Few historical events were of such crucial importance as the 1914 war to the development of the early avant-garde art movements. The years immediately prior to the outbreak of the conflict coincided with a period of outstanding creative vitality for these art movements in which the desire to rise up and overthrow what had gone before anticipated the militant aggression expressed by most of the protagonists of the new art. In addition, the experience of the war had a powerful influence on the work of artists, not only because it became a subject within their output, but particularly because it involved an undeniable reality that highlighted the internal contradictions within the discourse of modernity of which their works formed a part.

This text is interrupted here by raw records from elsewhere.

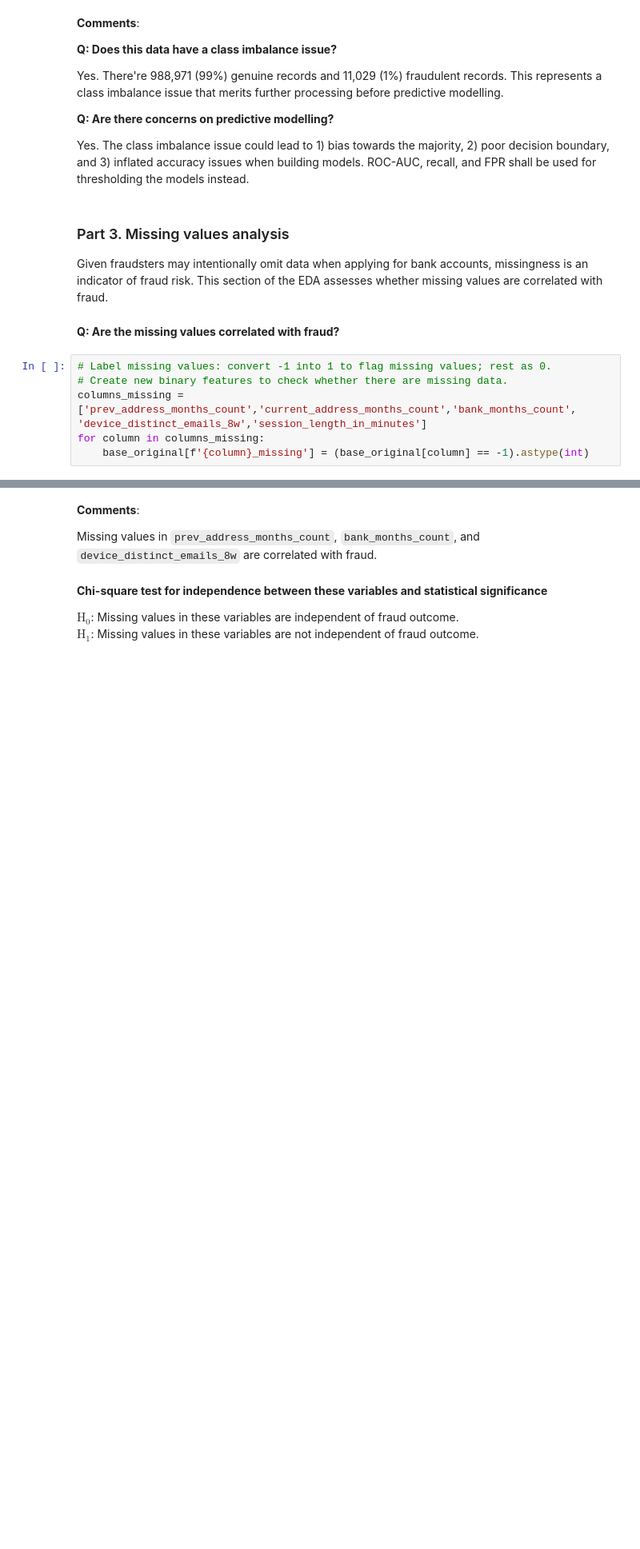
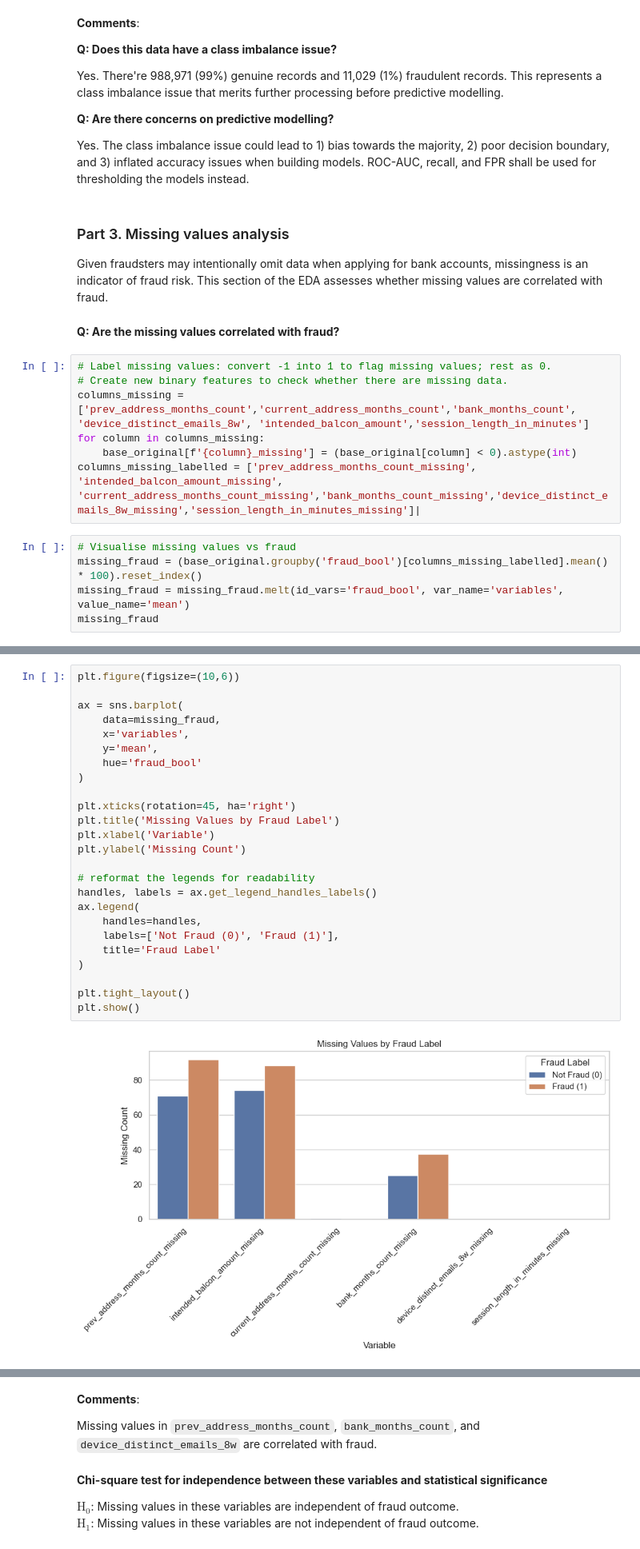
Before and after one commit to mrlizhaozhi/application-fraud-bank-account-opening, a Jupyter notebook: BAF-Fraud-Detection-Models.ipynb, the cells around one changed output, grey strips where cells are left out. Shown at 80% size. Cells and saved outputs as stored; diff of their text form; blank space fills up the shorter version.

```diff
--- a/BAF-Fraud-Detection-Models.ipynb
+++ b/BAF-Fraud-Detection-Models.ipynb
@@ -328,6 +328,12 @@ Given fraudsters may intentionally omit data when applying for bank accounts, mi
 # %%
 # Label missing values: convert -1 into 1 to flag missing values; rest as 0.
 # Create new binary features to check whether there are missing data.
-columns_missing = ['prev_address_months_count','current_address_months_count','bank_months_count', 'device_distinct_emails_8w','session_length_in_minutes']
+columns_missing = ['prev_address_months_count','current_address_months_count','bank_months_count', 'device_distinct_emails_8w', 'intended_balcon_amount','session_length_in_minutes']
 for column in columns_missing:
-    base_original[f'{column}_missing'] = (base_original[column] == -1).astype(int)
+    base_original[f'{column}_missing'] = (base_original[column] < 0).astype(int)
+columns_missing_labelled = ['prev_address_months_count_missing', 'intended_balcon_amount_missing', 'current_address_months_count_missing','bank_months_count_missing','device_distinct_emails_8w_missing','session_length_in_minutes_missing']|
+# %%
+# Visualise missing values vs fraud
+missing_fraud = (base_original.groupby('fraud_bool')[columns_missing_labelled].mean() * 100).reset_index()
+missing_fraud = missing_fraud.melt(id_vars='fraud_bool', var_name='variables', value_name='mean')
+missing_fraud
@@ -333,0 +354,27 @@ for column in columns_missing:
+# %%
+plt.figure(figsize=(10,6))
+
+ax = sns.barplot(
+    data=missing_fraud,
+    x='variables',
+    y='mean',
+    hue='fraud_bool'
+)
+
+plt.xticks(rotation=45, ha='right')
+plt.title('Missing Values by Fraud Label')
+plt.xlabel('Variable')
+plt.ylabel('Missing Count')
+
+# reformat the legends for readability
+handles, labels = ax.get_legend_handles_labels()
+ax.legend(
+    handles=handles,
+    labels=['Not Fraud (0)', 'Fraud (1)'],
+    title='Fraud Label'
+)
+
+plt.tight_layout()
+plt.show()
+# %% [output]
+[figure, added]
```
Also changed, not shown: parts of 4 cells of this notebook.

The exhibition looks at the development of the new international art in the time period from approximately 1913 to 1919 and offers an interpretation conditioned by the idea of war as the backdrop to culture. It deals among other matters with the prophetic role adopted by avant-garde art in relation to the events that would determine its own crisis, the capacity of the new artistic idioms to transform their representations into the visual currency of the militant spirit, the various forms of a type of apocalyptic mode of expression that arose and died out during this period, and the opposing position assumed by various artists in the face of the madness of the combat.